There was no indigenous population on Adak. The natives had moved westward late in the 19th century. Surprisingly, military personnel stationed at Adak could bring their families. The base had a school, church, commissary, and theater. Peak population was about 6000 military and civilians, but only about 10 percent were females. It was a place not very conducive to having a formal ball, but in 1970 the Marine contingent on Adak was throwing one for their birthday party.
They needed a band and had to borrow one from Elmendorf AFB in Anchorage. I had just arrived there, was newly qualified in C-130s, and assigned to co-pilot on the flight that took the band to Adak. All the female military personnel stationed at Elmendorf and nearby Fort Richardson had received invitations to the ball. The ones who accepted would fly with the band. Late that morning we left for Adak with some of the ingredients for the party. The Marines were providing food, the traditional cake, and liquid refreshments.
Weather in the Aleutians can be very interesting. The warm water of the Pacific meets the cold of the Bearing Sea creating the strange phenomenon of high winds and fog. At Adak the ceiling and visibility were just above minimums that November 10.
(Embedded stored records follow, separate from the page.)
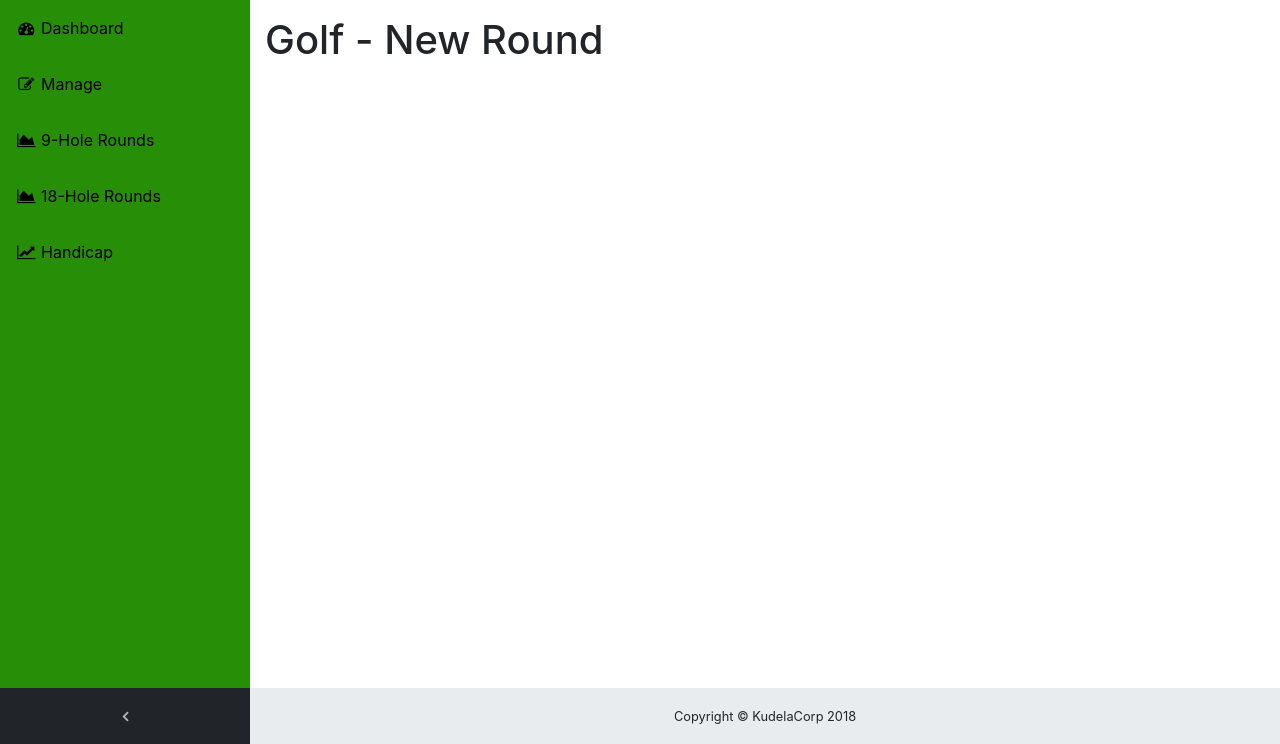
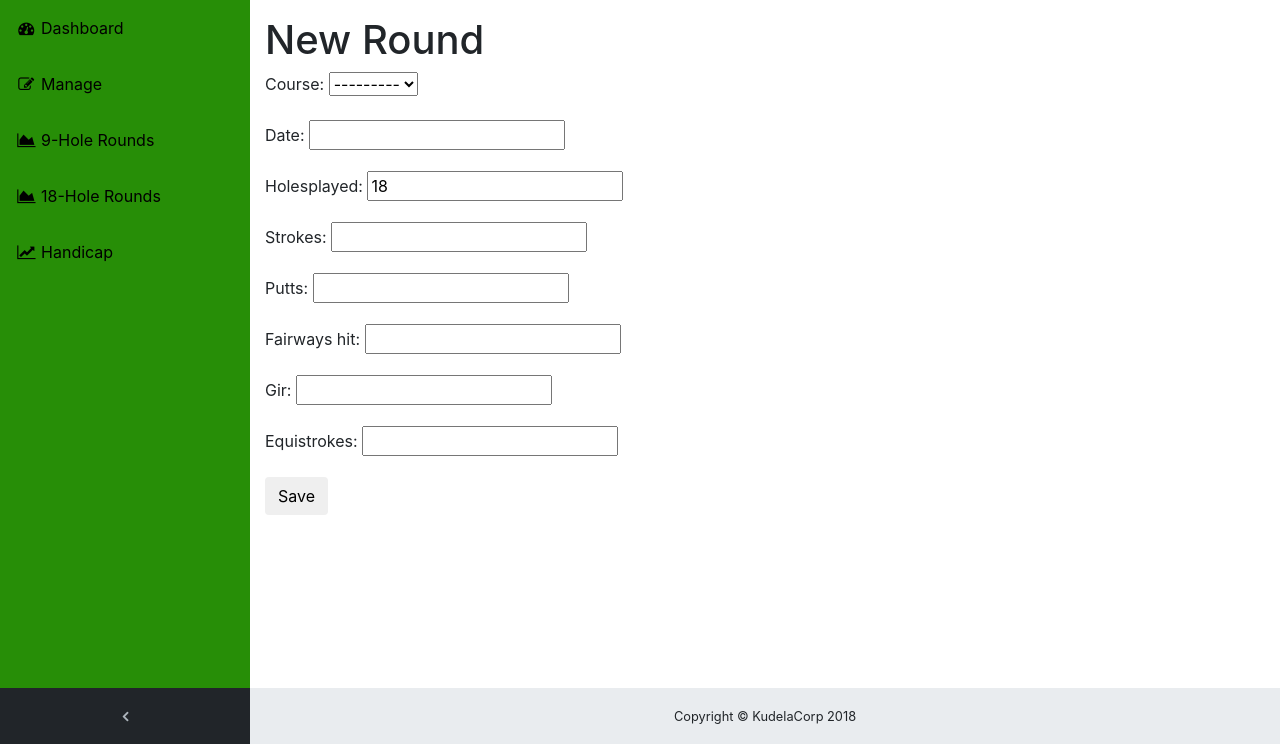
Before and after one commit to HunterProgram22/KudelaCorp, a Django app: page /Golf/Golf/NewRound/ in a window 1280 px wide. Shown: the part 56-800 px from the top of the page. Run offline with Django 3.2, Linux system fonts and the light colour scheme; the visitor is signed in with stand-in values (Sample User, id 1); data that the repository does not hold is empty; some libraries are stand-ins or nearby versions.

Commit message:
Updating Golf still.

```diff
--- /dev/null
+++ b/Golf/forms.py
@@ -0,0 +1,17 @@
+from django import forms
+
+from .models import Round, Course
+
+class RoundForm(forms.ModelForm):
+
+    class Meta:
+        model = Round
+        fields = ('course', 'date', 'holesplayed', 'strokes', 'putts',
+                  'fairways_hit', 'gir', 'equistrokes')
+
+
+class CourseForm(forms.ModelForm):
+
+    class Meta:
+        model = Course
+        fields = ('course', 'rating', 'slope', 'par')
--- a/Golf/templates/Golf/NewRound.html
+++ b/Golf/templates/Golf/NewRound.html
@@ -1,5 +1,24 @@
 {% extends 'Golf/GolfBase.html' %}
 
-{% block title %}Golf - Mew Round{% endblock %}
+{% block title %}Golf - New Round{% endblock %}
 
 {% block pagecontent %}Golf - New Round{% endblock %}
+
+{% block content %}
+<head>
+<link rel="stylesheet" href="//code.jquery.com/ui/1.12.1/themes/base/jquery-ui.css">
+<script src="https://code.jquery.com/jquery-1.12.4.js"></script>
+<script src="https://code.jquery.com/ui/1.12.1/jquery-ui.js"></script>
+</head>
+    <h1>New Round</h1>
+    <form method="POST" class="round-form">{% csrf_token %}
+        {{ form.as_p }}
+        <button type="submit" class="save btn btn-default">Save</button>
+    </form>
+
+<script>
+  $( function() {
+    $( "#id_date" ).datepicker();
+  } );
+</script>
+{% endblock %}
--- a/Golf/views.py
+++ b/Golf/views.py
@@ -1,7 +1,8 @@
-from django.shortcuts import render
+from django.shortcuts import render, redirect
 from django.http import HttpResponse
 from django.views import View
 from .models import Round
+from .forms import RoundForm, CourseForm
 from .functions import calcHandicap, yearAverages
 
 
@@ -69,33 +70,33 @@ class Handicap(View):
 
 class NewRound(View):
     def post(self, request):
-        # form = RoundForm(request.POST)
-        # if form.is_valid():
-        #     round = form.save()
-        #     # Add user save at later point here
-        #     round.save()
-        #     return redirect('Golf_Manage')
-        context = None # {'form': form}
+        form = RoundForm(request.POST)
+        if form.is_valid():
+            round = form.save()
+            # Add user save at later point here
+            round.save()
+            return redirect('Golf_Manage')
+        context = {'form': form}
         return render(request, 'Golf/NewRound.html', context)
 
     def get(self, request):
-        # form = RoundForm()
-        context = None #{'form': form}
+        form = RoundForm()
+        context = {'form': form}
         return render(request, 'Golf/NewRound.html', context)
 
 
 class NewCourse(View):
     def post(self, request):
-        # form = CourseForm(request.POST)
-        # if form.is_valid():
-        #     course = form.save()
-        #     # Add user save at later point here
-        #     course.save()
-        #     return redirect('Golf_Manage')
-        context = None # {'form': form}
+        form = CourseForm(request.POST)
+        if form.is_valid():
+            course = form.save()
+            # Add user save at later point here
+            course.save()
+            return redirect('Golf_Manage')
+        context = {'form': form}
         return render(request, 'Golf/NewCourse.html', context)
 
     def get(self, request):
-        # form = CourseForm()
-        context = None #{'form': form}
+        form = CourseForm()
+        context = {'form': form}
         return render(request, 'Golf/NewCourse.html', context)
```
Also changed, not shown: Golf/templates/Golf/NewCourse.html (+8 -0 lines).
Latest technology at the time included auto pilots that could fly "coupled" approaches.
Today's equipment can fly the airplane from A to B including takeoff and landing without input from the pilot. The Elmendorf Hercules were some of the oldest around and had none of that. On a good day the autopilot could maintain heading and altitude, but that was about it. The standard for low visibility landings was for the co-pilot to fly the procedure while the pilot looked for the runway. Two other people whose jobs have been eliminated by automation were the flight engineer and navigator. As the airplane neared the decision point the navigator would monitor altitude and position. The engineer watched the power and airspeed. The pilot concentrated on looking for visual clues and the co-pilot on flying the approach.
Ground Controlled Approach or GCA was used at most military bases in those days. The radar controller could see the aircraft's height and alignment, giving the pilot instructions to adjust heading for course or descent rate for glide path. Adak's GCA people were some of the best in the business. The P-3s flew every day in the Aleutian soup and depended on the Navy controllers to get them home.
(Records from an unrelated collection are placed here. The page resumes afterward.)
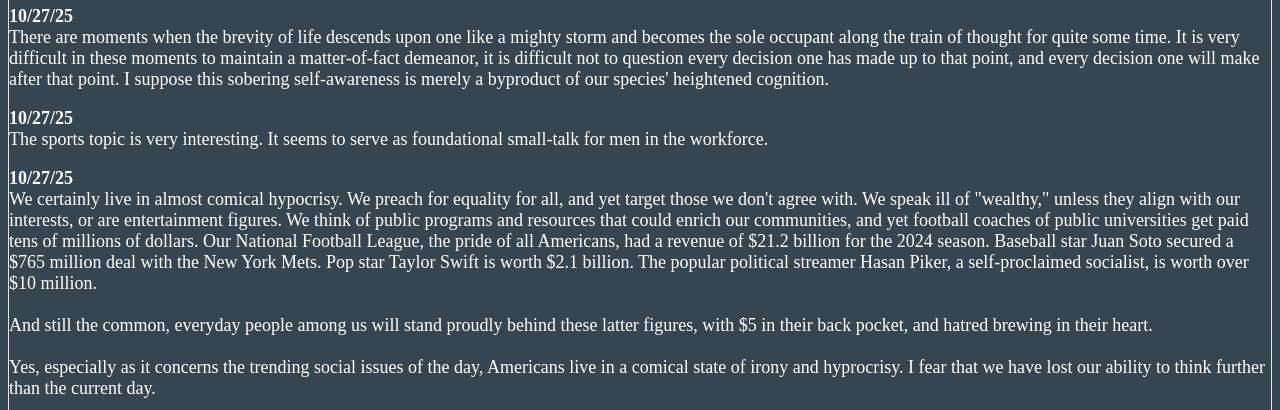
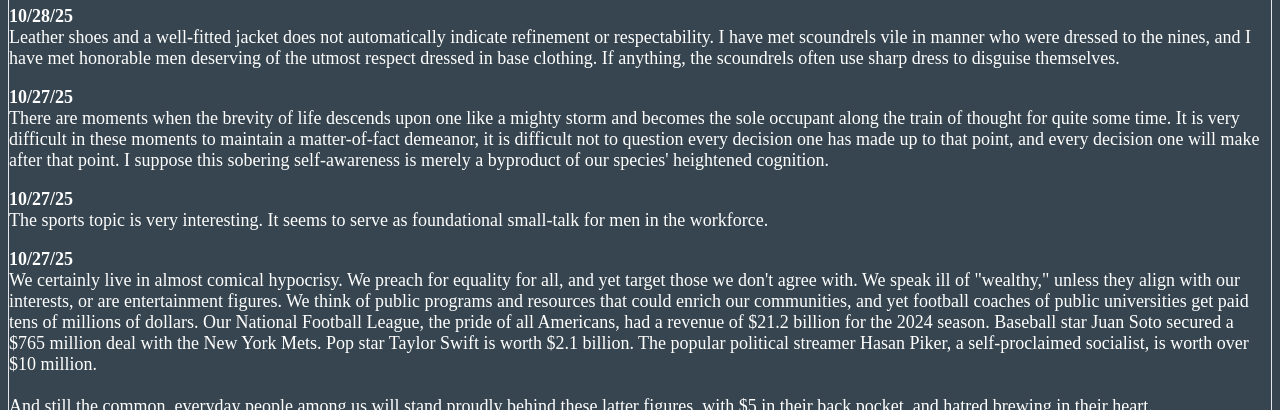
Before and after one commit to mi-cawber/mi-cawber.github.io, a plain HTML site: page thoughts.html in a window 1280 px wide. Shown: the part 690-1100 px from the top of the page. Drawn offline with Linux system fonts and the light colour scheme.

Commit message:
thoughts

```diff
--- a/thoughts.html
+++ b/thoughts.html
@@ -23,7 +23,6 @@
             <h1 style='text-align: center;'>Month, Year</h1>
                 <p class='body' class='body'>
                     <b>xx/xx/xx</b><br>
-
                 </p>
         </div>
 	-->
@@ -31,9 +30,13 @@
             <h1 style='text-align: center;'>October, 2025</h1>
 
                 <p class='body' class='body'>
+                    <b>10/28/25</b><br>
+		    Leather shoes and a well-fitted jacket does not automatically indicate refinement or respectability. I have met scoundrels vile in manner who were dressed to the nines, and I have met honorable men deserving of the utmost respect dressed in base clothing. If anything, the scoundrels often use sharp dress to disguise themselves.
+                </p>
+
+                <p class='body' class='body'>
                     <b>10/27/25</b><br>
                     There are moments when the brevity of life descends upon one like a mighty storm and becomes the sole occupant along the train of thought for quite some time. It is very difficult in these moments to maintain a matter-of-fact demeanor, it is difficult not to question every decision one has made up to that point, and every decision one will make after that point. I suppose this sobering self-awareness is merely a byproduct of our species' heightened cognition.
-
                 </p>
                 <p class='body' class='body'>
                     <b>10/27/25</b><br>
```
Also changed, not shown: 2 other files.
I'd graduated from flight training six months earlier and rated myself the best pilot in Alaska since Bob Reeve. Naturally I wired the approach, even though it was the first time I'd flown a GCA with the weather at minimums. About 300 feet above the runway the other pilot took over and landed. We were at Adak, and the party was waiting.
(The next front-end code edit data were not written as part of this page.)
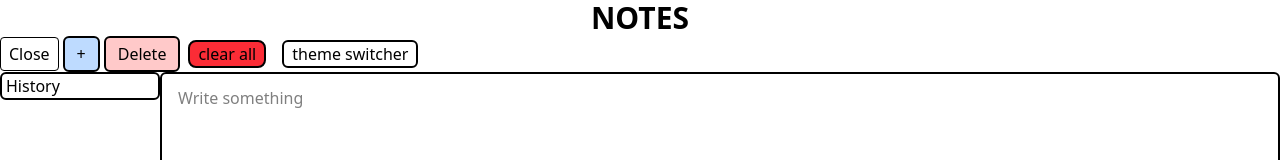
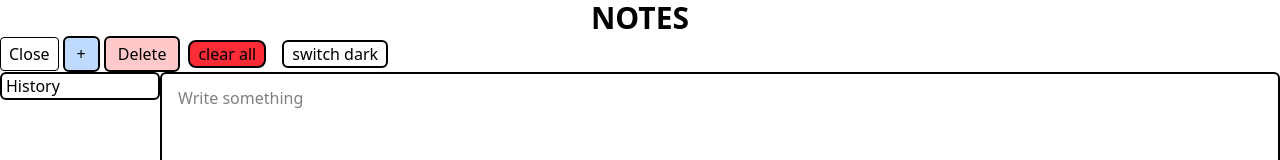
Before and after one commit to priyanshtech/Notes-app, a React (Vite) app: page / in a window 1280 px wide. Shown: the top 160 px of the page. Built offline with nearby package versions, Linux system fonts and the light colour scheme.

Commit message:
edited + button fixed one bug

```diff
--- a/src/App.jsx
+++ b/src/App.jsx
@@ -41,6 +41,7 @@ export default function App() {
                     : i
                 )
               );
+              setContent("");
               return; // ⬅️ THIS IS THE KEY
             }
 
@@ -68,7 +69,7 @@ export default function App() {
             Delete
             </button >
             <button className="border-2 bg-red-500 rounded-lg mx-2 px-2 hover:scale-102 hover:bg-red-700"onClick={()=>{return setArray(empty)}}>clear all </button><button className="border-2 mx-2 px-2 rounded-md"
-            onClick={toggleTheme}>theme switcher</button>
+            onClick={toggleTheme}>switch  {theme==="dark"?"light":"dark"}</button>
 
       <div className="flex">
 
```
At first the ball was all pomp and circumstance. The colors were presented, the national anthem played, and the Marine Hymn sung. After dinner the cake was cut in another ceremony. Believe it or not, how to cut the birthday cake is a chapter in the Marine drill manual. Then the party really got started.
All the Marines were males. Even with the guests we brought with, there were way more men than women. There was, however, plenty of alcohol and testosterone. That dangerous mixture resulted in few arguments about who got the next dance. Occasional offers were made to "step outside", but a couple tough sergeants with lots of hash stripes kept a semblance of order. As the night progressed the alcohol fog inside got almost as thick as the real fog outside. The next morning, we loaded up the passengers including some hung over Marines that were going on leave. Our flight to Elmendorf went off well, except a couple of the Marines were really hurting and made the loadmaster mad by missing the "sick sack." I got home in good order and thought it was a great time.
So that's why 40 years later my daughter's invitation to the Marine Ball put her old dad in a panic.
My apologies to the female gender of the human species and the United States Marines, both of which I hold in the highest esteem.